"We ask justice, we ask equality, we ask that all the civil and political rights that belong to citizens of the United States, be guaranteed to us and our daughters forever."
This week's courtroom drama clearly shows that the second quarter century of the struggle for women's equality will be at least as energetic and eventful as the first, and there can be no doubt that the day of victory is now considerably closer than it appeared to be just a year - or even a...
Susan B. Anthony has been found guilty of having "illegally" voted in last November's General Election.
It's been quite a day here in Berlin's Philharmonic Hall, as delegates of Women's National Councils from as far away as New Zealand assembled for an International Council of Women, the first such gathering since they last met in London five years ago.
One day a woman will be elected President! That's the assurance of the woman who currently lives in the White House, Eleanor Roosevelt.
June 9, 1970: Clarifications on Workplace Sex Discrimination Follow Report Detailing Widespread Effects
Clearly, even as the 50th anniversary of the passage of the 19th Amendment approaches, a lot of work still needs to be done to achieve full equality for women.
In keeping with the tradition of the "Silent Sentinels" who picketed President Wilson, there will be no heckling. As before, the messages of the National Woman's Party will be made quite clear by being written on large, colorful banners.
June 5, 1916: Rival Suffrage Groups Take Different Paths to Achieve Bipartisan Support for Women’s Vote
An exciting week and a half of activity began today as members of two rival suffrage organizations arrived in Chicago.
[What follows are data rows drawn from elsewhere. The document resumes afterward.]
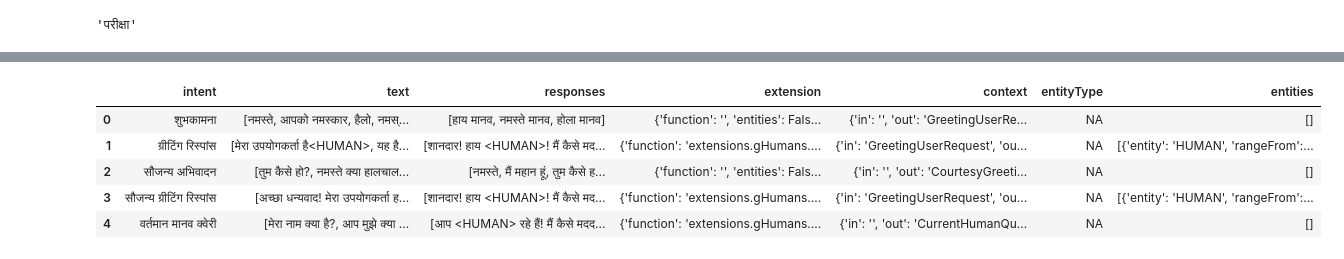
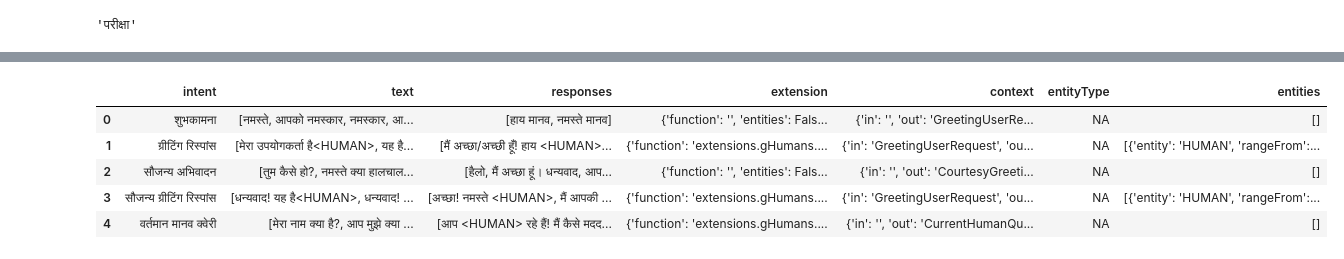
Before and after one commit to k4u5h1k/Hindi-Chatbot, a Jupyter notebook: v3_intent_hindi/Intent.ipynb, the cells around one changed output, grey strips where cells are left out. Cells and saved outputs as stored; diff of their text form; code cells hidden in the pictures.

```diff
--- a/v3_intent_hindi/Intent.ipynb
+++ b/v3_intent_hindi/Intent.ipynb
@@ -140,13 +137,13 @@ df.to_json(f'hindi_intent.json')
 # %%
 # READ HINDI DATASET
-hdf = pd.read_json('hindi_intent.json')
+hdf = pd.read_json('slimmed.json')
 hdf.head()
 # %% [output]
 |  | intent | text | responses | extension | context | entityType | entities |
-| 0 | शुभकामना | [नमस्ते, आपको नमस्कार, हैलो, नमस्... | [हाय मानव, नमस्ते मानव, होला मानव] | {'function': '', 'entities': Fals... | {'in': '', 'out': 'GreetingUserRe... | NA | [] |
-| 1 | ग्रीटिंग रिस्पांस | [मेरा उपयोगकर्ता है<HUMAN>, यह है... | [शानदार! हाय <HUMAN>! मैं कैसे मद... | {'function': 'extensions.gHumans.... | {'in': 'GreetingUserRequest', 'ou... | NA | [{'entity': 'HUMAN', 'rangeFrom':... |
-| 2 | सौजन्य अभिवादन | [तुम कैसे हो?, नमस्ते क्या हालचाल... | [नमस्ते, मैं महान हूं, तुम कैसे ह... | {'function': '', 'entities': Fals... | {'in': '', 'out': 'CourtesyGreeti... | NA | [] |
-| 3 | सौजन्य ग्रीटिंग रिस्पांस | [अच्छा धन्यवाद! मेरा उपयोगकर्ता ह... | [शानदार! हाय <HUMAN>! मैं कैसे मद... | {'function': 'extensions.gHumans.... | {'in': 'GreetingUserRequest', 'ou... | NA | [{'entity': 'HUMAN', 'rangeFrom':... |
+| 0 | शुभकामना | [नमस्ते, आपको नमस्कार, नमस्कार, आ... | [हाय मानव, नमस्ते मानव] | {'function': '', 'entities': Fals... | {'in': '', 'out': 'GreetingUserRe... | NA | [] |
+| 1 | ग्रीटिंग रिस्पांस | [मेरा उपयोगकर्ता है<HUMAN>, यह है... | [मैं अच्छा/अच्छी हूँ! हाय <HUMAN>... | {'function': 'extensions.gHumans.... | {'in': 'GreetingUserRequest', 'ou... | NA | [{'entity': 'HUMAN', 'rangeFrom':... |
+| 2 | सौजन्य अभिवादन | [तुम कैसे हो?, नमस्ते क्या हालचाल... | [हैलो, मैं अच्छा हूं। धन्यवाद, आप... | {'function': '', 'entities': Fals... | {'in': '', 'out': 'CourtesyGreeti... | NA | [] |
+| 3 | सौजन्य ग्रीटिंग रिस्पांस | [धन्यवाद! यह है<HUMAN>, धन्यवाद! ... | [अच्छा! नमस्ते <HUMAN>, मैं आपकी ... | {'function': 'extensions.gHumans.... | {'in': 'GreetingUserRequest', 'ou... | NA | [{'entity': 'HUMAN', 'rangeFrom':... |
 | 4 | वर्तमान मानव क्वेरी | [मेरा नाम क्या है?, आप मुझे क्या ... | [आप <HUMAN> रहे हैं! मैं कैसे मदद... | {'function': 'extensions.gHumans.... | {'in': '', 'out': 'CurrentHumanQu... | NA | [] |
 # %%
 # SEPARATE CLUBBED TEXT ROWS
```
Also changed, not shown: parts of 17 cells of this notebook, 13 other files.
41 years after the Susan B. Anthony Amendment was first introduced into Congress, it's being sent to the states for ratification.
"We are not content with words on suffrage which are not backed by party pressure. We are protesting against the continued disenfranchisement of women, for which the Republican Party has now become responsible."
"Deeds, not words," were demanded of the Republican Party today by Alice Paul and the National Woman's Party.
In a Memorial Day address to the Women's Military Service Club today in New York, First Lady Eleanor Roosevelt praised the accomplishments of the Women's Army Auxiliary Corps. She also indicated that entire WAAC units may soon be stationed outside the U.S.
The rivalry between the National Women's Party and the League of Women Voters went international this week, with one victory for each side so far.